Family plea for tougher sentences for drivers using phones

Kai was two years old when he was hit by a van driver who was using his mobile at the wheel. His parents are calling for a change in the law.

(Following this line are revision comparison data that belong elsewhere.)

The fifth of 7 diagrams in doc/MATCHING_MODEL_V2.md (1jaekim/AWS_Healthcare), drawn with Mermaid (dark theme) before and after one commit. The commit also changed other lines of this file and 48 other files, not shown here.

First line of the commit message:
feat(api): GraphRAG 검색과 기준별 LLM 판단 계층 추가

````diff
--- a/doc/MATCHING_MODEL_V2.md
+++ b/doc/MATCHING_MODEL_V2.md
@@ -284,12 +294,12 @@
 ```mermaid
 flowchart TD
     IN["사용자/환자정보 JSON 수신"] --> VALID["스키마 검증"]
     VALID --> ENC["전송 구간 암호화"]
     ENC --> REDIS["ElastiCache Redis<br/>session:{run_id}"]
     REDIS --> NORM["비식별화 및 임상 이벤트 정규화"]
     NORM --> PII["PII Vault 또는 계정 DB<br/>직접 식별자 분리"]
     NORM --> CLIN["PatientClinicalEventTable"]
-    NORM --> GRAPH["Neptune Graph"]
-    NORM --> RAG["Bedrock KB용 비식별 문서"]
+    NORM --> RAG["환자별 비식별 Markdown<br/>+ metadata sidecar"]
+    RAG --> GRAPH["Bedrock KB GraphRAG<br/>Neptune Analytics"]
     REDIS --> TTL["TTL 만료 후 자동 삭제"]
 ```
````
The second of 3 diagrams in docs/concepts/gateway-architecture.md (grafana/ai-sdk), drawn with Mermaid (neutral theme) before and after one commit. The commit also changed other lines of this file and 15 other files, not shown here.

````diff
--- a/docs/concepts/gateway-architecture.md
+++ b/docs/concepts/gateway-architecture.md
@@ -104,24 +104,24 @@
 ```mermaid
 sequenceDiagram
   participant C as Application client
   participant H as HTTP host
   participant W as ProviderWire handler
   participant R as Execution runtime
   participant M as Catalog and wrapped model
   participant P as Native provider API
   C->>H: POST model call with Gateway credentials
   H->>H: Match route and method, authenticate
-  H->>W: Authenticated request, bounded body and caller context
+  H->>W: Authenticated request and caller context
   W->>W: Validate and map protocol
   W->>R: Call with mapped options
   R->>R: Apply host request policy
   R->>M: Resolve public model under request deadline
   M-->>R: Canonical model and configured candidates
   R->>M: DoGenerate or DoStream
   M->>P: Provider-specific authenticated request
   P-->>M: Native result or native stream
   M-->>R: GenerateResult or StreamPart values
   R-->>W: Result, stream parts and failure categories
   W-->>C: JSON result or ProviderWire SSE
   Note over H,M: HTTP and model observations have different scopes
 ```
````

Parents Niyutee and Rakesh have shared their story on Sky News. Two-year-old Kai was crossing the road with his grandfather in north-west London when a vehicle went through a red light and hit them both. Kai, now aged four, suffered a brain injury that has left him partially blind and unable to walk, talk or swallow. His grandfather recovered from his injuries but Kai spent time in hospital then eight months at The Children’s Trust for specialist brain injury rehabilitation. The family are calling for tougher sentences backed by their local MP, Conservative Bob Blackman. In a video, mum Niyutee told Sky News: "He's obviously very changed. He is not independent, things are done for him." The driver had been using a handheld mobile phone at the time of the accident and was given a two-year suspended sentence for each victim. "There needs to be a change in law," said Kai's father Rakesh. "If I use my mobile phone, nothing is going to happen to me. But when you go out on the road and punch someone or stab someone, then you’re going to go in jail. What's the difference? You've just ruined someone's life." Currently, the maximum penalty for an individual found guilty of causing serious injury by dangerous driving is five years’ imprisonment and/or a fine with a mandatory two-year minimum period of disqualification and endorsement. Last year, the government agreed to increase maximum sentences for those who cause death by dangerous driving to life behind bars. However, more than 26,000 motorists were caught using a handheld mobile phone while driving between 2017-2018. The penalties for using a handheld mobile phone while driving are £200 fines and six penalty points. Novice drivers have their licenses revoked for using their phone behind the wheel in their first 2 years of driving. Niyutee said: “Our lives have been changed forever. We’ve started a petition to change sentencing for drivers on mobile phones causing serious injury/death. We want to do what whatever we can to stop this happening to other families.” Parents Niyutee and Rakesh have raised awareness of brain injury since the accident and both took part in a skydive in September raising over £12,000 for The Children’s Trust.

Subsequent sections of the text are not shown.